------ Provided entries
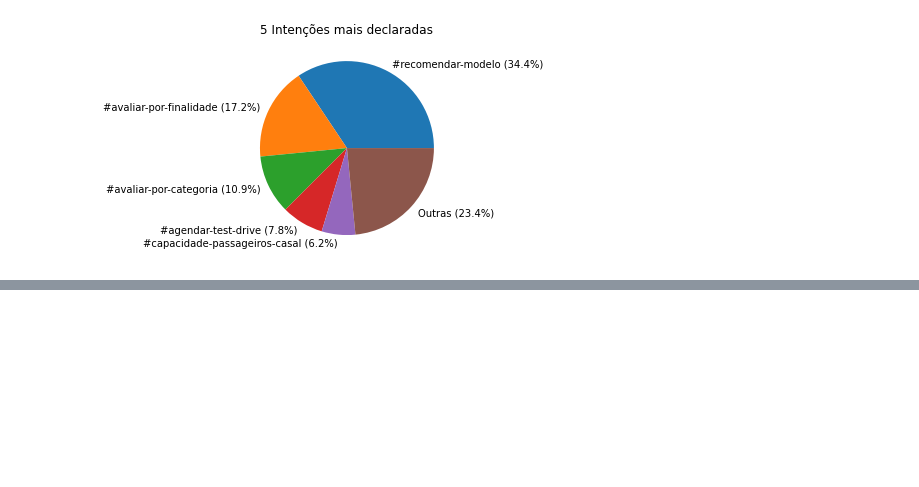
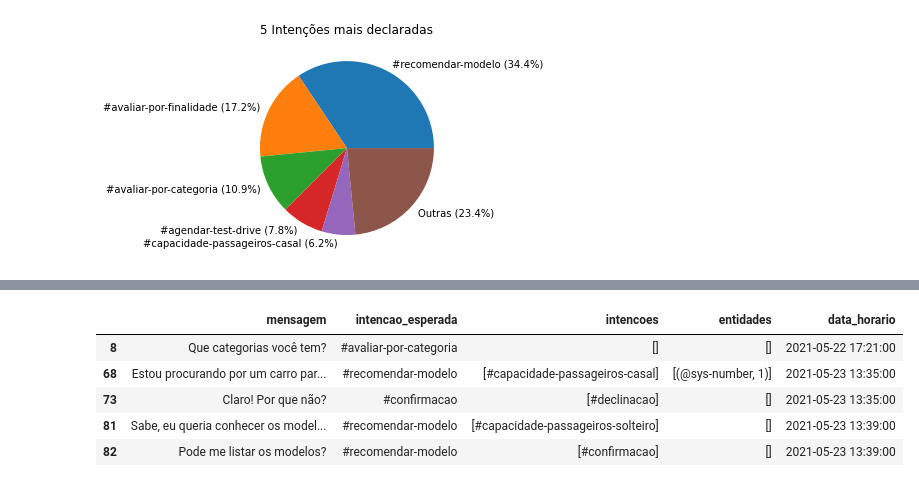
Before and after one commit to RafaelSchubert/furb-data-science-chatbot, a Jupyter notebook: analise/analise-desempenho.ipynb, the cells around one changed output, grey strips where cells are left out. Cells and saved outputs as stored; diff of their text form; code cells hidden in the pictures; blank space fills up the shorter version.

```diff
--- a/analise/analise-desempenho.ipynb
+++ b/analise/analise-desempenho.ipynb
@@ -331,0 +355,23 @@ plt.show()
+# %%
+def checar_intencao_mensagem_incorreta(linha: pd.Series) -> bool:
+    if not linha['intencao_esperada']:
+        return False
+    if not linha['intencoes']:
+        return True
+    return linha['intencoes'][0] != linha['intencao_esperada']
+
+filtro_intencao_incorreta = df_mensagens[['intencao_esperada', 'intencoes']].apply(
+    checar_intencao_mensagem_incorreta,
+    axis=1
+)
+
+df_mensagens_intencao_incorreta = df_mensagens[filtro_intencao_incorreta]
+
+df_mensagens_intencao_incorreta.head()
+# %% [output]
+|  | mensagem | intencao_esperada | intencoes | entidades | data_horario |
+| 8 | Que categorias você tem? | #avaliar-por-categoria | [] | [] | 2021-05-22 17:21:00 |
+| 68 | Estou procurando por um carro par... | #recomendar-modelo | [#capacidade-passageiros-casal] | [(@sys-number, 1)] | 2021-05-23 13:35:00 |
+| 73 | Claro! Por que não? | #confirmacao | [#declinacao] | [] | 2021-05-23 13:35:00 |
+| 81 | Sabe, eu queria conhecer os model... | #recomendar-modelo | [#capacidade-passageiros-solteiro] | [] | 2021-05-23 13:39:00 |
+| 82 | Pode me listar os modelos? | #recomendar-modelo | [#confirmacao] | [] | 2021-05-23 13:39:00 |
```
Also changed, not shown: parts of 10 cells of this notebook.
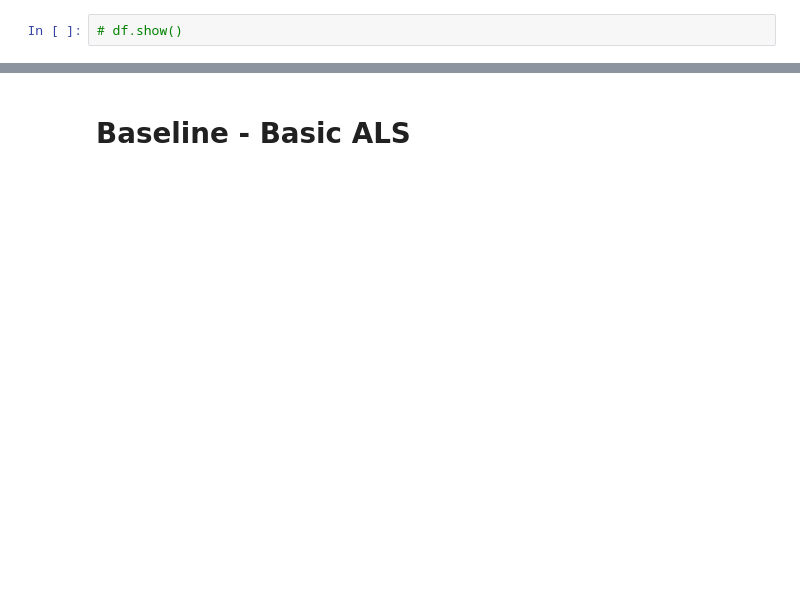
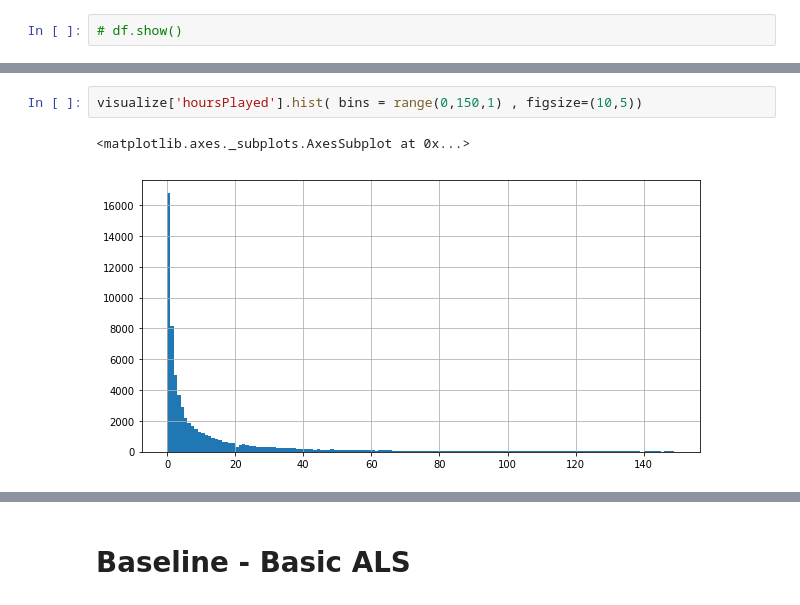
Before and after one commit to Niloofar-bgh/Implicit-Collaborative-Filtering, a Jupyter notebook: Colaborative-Filtering_Recommender.ipynb, the cells around one changed output, grey strips where cells are left out. Drawn from its saved outputs; the diff is of its cells as text; blank space fills up the shorter version.

```diff
--- a/Colaborative-Filtering_Recommender.ipynb
+++ b/Colaborative-Filtering_Recommender.ipynb
@@ -54,0 +182,5 @@ df = df.withColumn("normalizedH", (df['hoursPlayed']-mean)/std)
+# %%
+visualize['hoursPlayed'].hist( bins = range(0,150,1) , figsize=(10,5))
+# %% [output]
+<matplotlib.axes._subplots.AxesSubplot at 0x...>
+[figure, added]
```
Also changed, not shown: parts of 80 cells of this notebook.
------------
[Instructions for the task]:
Look through the data above for the string "linha" and copy every line where it appears.

[Expected output]:
+def checar_intencao_mensagem_incorreta(linha: pd.Series) -> bool:
+    if not linha['intencao_esperada']:
+    if not linha['intencoes']:
+    return linha['intencoes'][0] != linha['intencao_esperada']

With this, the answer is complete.